Gross Domestic Product (GDP) is the total market value of all goods and services produced in a country in a year. These estimates are made every year by international financial organizations such as the International Monetary Fund and the World Bank. While the GDP (PPP) is a good indicator of a country’s wealth, calculations based on nominal GDP often tend to overlook the cost of living in each country. The GDP per capita, however, is not precisely a measure of personal income.
International financial services, tourism, petroleum and natural gas exports, electronic goods manufacturing, facilitating international trade (as in the case of Singapore) and a flourishing service sector, are the keystones behind the economic success of these nations.
Here are the top richest countries in the world according to 2019 GDP per capita index:
1. Macao SAR (Macau) – $129,103.0
More than 50% share of GDP and 70% of national revenue comes from gaming, tourism and hospitality industry. A small population and area, a tax haven, and a port with no foreign exchange control regimes place Macau among the world’s richest regions.
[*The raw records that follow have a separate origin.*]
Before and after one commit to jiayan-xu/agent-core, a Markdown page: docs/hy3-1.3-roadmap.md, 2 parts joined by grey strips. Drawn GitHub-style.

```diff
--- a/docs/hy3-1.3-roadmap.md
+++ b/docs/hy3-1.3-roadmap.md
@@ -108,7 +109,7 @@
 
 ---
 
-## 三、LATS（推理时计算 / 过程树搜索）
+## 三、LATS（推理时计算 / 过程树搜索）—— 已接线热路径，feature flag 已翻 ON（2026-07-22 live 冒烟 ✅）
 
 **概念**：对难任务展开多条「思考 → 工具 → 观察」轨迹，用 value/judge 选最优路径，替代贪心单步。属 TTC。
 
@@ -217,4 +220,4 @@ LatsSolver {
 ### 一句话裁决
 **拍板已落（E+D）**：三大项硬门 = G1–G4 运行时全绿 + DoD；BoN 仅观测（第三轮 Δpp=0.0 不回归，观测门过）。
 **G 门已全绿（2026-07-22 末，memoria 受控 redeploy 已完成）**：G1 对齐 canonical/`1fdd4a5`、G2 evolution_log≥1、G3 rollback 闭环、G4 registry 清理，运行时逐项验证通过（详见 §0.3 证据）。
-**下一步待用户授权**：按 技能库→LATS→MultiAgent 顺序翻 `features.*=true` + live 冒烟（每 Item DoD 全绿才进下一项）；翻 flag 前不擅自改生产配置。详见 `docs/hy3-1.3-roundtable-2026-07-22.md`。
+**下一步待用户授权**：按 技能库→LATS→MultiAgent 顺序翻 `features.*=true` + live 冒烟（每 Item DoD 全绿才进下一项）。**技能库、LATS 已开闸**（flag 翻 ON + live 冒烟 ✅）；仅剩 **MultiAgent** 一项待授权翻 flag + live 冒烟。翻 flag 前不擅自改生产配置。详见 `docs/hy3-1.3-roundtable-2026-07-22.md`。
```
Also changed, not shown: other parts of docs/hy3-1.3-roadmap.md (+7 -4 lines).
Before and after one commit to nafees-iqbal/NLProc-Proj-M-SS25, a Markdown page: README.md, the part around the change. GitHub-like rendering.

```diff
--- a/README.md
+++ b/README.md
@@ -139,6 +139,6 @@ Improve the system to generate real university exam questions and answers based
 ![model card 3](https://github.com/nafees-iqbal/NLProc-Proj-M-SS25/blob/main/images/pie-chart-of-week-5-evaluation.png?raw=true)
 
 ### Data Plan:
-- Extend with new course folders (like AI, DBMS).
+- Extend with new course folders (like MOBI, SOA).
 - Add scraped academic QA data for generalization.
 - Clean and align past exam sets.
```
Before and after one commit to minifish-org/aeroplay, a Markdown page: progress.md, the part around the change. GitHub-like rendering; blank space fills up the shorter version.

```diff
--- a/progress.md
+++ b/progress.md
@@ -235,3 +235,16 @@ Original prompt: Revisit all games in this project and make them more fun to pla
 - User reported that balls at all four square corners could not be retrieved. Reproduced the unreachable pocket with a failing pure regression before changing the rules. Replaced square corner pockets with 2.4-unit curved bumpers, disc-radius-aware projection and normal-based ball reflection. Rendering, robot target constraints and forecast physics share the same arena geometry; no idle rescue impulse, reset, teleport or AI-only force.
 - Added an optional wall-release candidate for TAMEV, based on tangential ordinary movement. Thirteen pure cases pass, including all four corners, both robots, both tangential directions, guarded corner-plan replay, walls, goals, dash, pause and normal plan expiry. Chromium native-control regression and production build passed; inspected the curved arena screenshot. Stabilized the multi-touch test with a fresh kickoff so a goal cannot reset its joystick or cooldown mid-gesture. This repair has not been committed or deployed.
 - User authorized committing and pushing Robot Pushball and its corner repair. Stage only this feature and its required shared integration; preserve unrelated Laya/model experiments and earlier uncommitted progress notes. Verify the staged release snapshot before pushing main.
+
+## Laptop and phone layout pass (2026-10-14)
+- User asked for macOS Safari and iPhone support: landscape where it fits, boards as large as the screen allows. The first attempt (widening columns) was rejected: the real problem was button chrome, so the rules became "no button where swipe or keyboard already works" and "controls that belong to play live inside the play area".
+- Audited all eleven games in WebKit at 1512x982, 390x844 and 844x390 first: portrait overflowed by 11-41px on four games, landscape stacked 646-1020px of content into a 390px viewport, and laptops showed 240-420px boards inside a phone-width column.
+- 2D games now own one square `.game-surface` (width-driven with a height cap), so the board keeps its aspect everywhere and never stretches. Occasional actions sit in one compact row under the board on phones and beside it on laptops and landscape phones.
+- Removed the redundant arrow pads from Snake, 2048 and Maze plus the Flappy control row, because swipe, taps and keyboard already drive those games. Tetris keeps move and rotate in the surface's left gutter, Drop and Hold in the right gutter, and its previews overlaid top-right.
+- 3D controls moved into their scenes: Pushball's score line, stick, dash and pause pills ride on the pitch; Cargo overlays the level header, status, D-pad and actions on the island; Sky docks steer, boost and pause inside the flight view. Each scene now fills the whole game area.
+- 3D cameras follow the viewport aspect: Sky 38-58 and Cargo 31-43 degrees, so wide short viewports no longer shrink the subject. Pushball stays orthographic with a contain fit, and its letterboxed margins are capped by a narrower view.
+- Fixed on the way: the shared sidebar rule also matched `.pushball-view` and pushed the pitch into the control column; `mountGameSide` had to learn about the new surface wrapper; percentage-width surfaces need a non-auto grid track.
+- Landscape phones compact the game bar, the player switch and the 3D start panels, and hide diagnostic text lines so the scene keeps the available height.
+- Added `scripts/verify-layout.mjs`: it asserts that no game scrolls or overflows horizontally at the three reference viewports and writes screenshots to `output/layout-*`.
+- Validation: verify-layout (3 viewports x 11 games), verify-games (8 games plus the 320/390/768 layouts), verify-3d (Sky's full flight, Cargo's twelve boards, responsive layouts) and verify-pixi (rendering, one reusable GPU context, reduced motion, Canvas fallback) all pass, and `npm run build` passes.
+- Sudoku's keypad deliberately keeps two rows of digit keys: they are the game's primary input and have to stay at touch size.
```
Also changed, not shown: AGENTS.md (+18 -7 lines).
Apparel exports and gambling-related tourism are backbone of the economy.
2. Luxembourg – $121,292.7
The cornerstone of Luxembourg’s powerful economy is its exuberant financial sector, with bank holdings almost 20 times its GDP size. Its proximity to Belgium, France, and Germany is also a crucial factor for the prosperity and economic growth of the nation. The economy of Luxembourg is largely dependent on the banking, steel, and industrial sectors.
3. Singapore – $101,375,8
Singapore, a self-governing city-state of Southeast Asia, is the third richest country in the world. It has per capita GDP of $90,500 and is one of the world’s leading centers for commerce. Moreover, the country has the world’s second-busiest port. Its state-owned enterprises plays a substantial role in Singapore’s economy.
4. Qatar – $96,491.0
Qatar’s oil industry is considered the mainstay of Qatar’s economy. It is striking to note that the petroleum industry contributes over 62% towards the government revenue, approximately 92% towards export earnings, and over 60% towards GDP. Doha is Qatar’s financial centre.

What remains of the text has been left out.